=== The task ===
Search the data for the string "dCurrentDate", and report each line where it is found.

"""

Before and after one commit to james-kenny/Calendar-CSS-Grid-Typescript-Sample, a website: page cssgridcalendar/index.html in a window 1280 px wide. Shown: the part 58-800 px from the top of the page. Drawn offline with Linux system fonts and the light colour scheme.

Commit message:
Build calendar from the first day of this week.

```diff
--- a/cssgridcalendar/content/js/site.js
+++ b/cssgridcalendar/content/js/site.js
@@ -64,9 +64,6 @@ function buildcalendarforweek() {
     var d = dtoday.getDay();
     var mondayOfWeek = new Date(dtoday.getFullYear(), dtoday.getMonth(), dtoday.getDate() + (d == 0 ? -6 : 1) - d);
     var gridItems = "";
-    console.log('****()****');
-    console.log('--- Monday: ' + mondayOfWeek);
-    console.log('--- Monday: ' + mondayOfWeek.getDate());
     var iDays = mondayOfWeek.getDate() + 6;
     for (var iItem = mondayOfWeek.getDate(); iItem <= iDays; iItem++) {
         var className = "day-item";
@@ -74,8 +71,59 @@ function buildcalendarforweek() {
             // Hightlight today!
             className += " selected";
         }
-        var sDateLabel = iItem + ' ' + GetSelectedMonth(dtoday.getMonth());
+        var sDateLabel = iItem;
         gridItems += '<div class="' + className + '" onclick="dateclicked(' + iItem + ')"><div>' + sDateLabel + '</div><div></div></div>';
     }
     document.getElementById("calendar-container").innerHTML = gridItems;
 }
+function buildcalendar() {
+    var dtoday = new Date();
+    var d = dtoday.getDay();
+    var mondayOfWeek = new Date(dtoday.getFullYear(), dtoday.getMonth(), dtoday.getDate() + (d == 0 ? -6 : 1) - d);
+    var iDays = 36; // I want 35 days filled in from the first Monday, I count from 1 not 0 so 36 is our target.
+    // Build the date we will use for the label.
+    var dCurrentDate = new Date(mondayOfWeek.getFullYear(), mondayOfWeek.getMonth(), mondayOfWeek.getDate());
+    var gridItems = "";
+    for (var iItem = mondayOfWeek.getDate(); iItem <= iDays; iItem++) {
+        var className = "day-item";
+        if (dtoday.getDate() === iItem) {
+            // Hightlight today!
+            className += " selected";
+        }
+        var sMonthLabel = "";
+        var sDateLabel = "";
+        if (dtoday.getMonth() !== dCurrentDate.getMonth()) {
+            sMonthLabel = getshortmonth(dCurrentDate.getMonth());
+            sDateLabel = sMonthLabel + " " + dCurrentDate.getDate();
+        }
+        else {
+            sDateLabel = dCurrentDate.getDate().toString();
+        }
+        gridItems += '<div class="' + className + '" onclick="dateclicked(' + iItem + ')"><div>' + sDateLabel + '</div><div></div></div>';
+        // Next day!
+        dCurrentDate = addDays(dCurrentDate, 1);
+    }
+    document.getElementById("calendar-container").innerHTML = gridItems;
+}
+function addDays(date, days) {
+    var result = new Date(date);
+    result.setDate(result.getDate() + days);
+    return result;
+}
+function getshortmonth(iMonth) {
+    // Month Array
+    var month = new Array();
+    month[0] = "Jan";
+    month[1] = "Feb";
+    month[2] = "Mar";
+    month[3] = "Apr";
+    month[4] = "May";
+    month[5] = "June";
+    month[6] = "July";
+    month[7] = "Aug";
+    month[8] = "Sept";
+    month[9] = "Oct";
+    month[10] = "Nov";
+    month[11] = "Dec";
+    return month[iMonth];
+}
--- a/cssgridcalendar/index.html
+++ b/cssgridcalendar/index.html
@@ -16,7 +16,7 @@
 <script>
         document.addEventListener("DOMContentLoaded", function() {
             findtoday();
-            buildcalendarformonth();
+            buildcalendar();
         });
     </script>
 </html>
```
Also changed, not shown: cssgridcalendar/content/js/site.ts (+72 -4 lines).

"""

=== Result for this task ===
+    var dCurrentDate = new Date(mondayOfWeek.getFullYear(), mondayOfWeek.getMonth(), mondayOfWeek.getDate());
+        if (dtoday.getMonth() !== dCurrentDate.getMonth()) {
+            sMonthLabel = getshortmonth(dCurrentDate.getMonth());
+            sDateLabel = sMonthLabel + " " + dCurrentDate.getDate();
+            sDateLabel = dCurrentDate.getDate().toString();
+        dCurrentDate = addDays(dCurrentDate, 1);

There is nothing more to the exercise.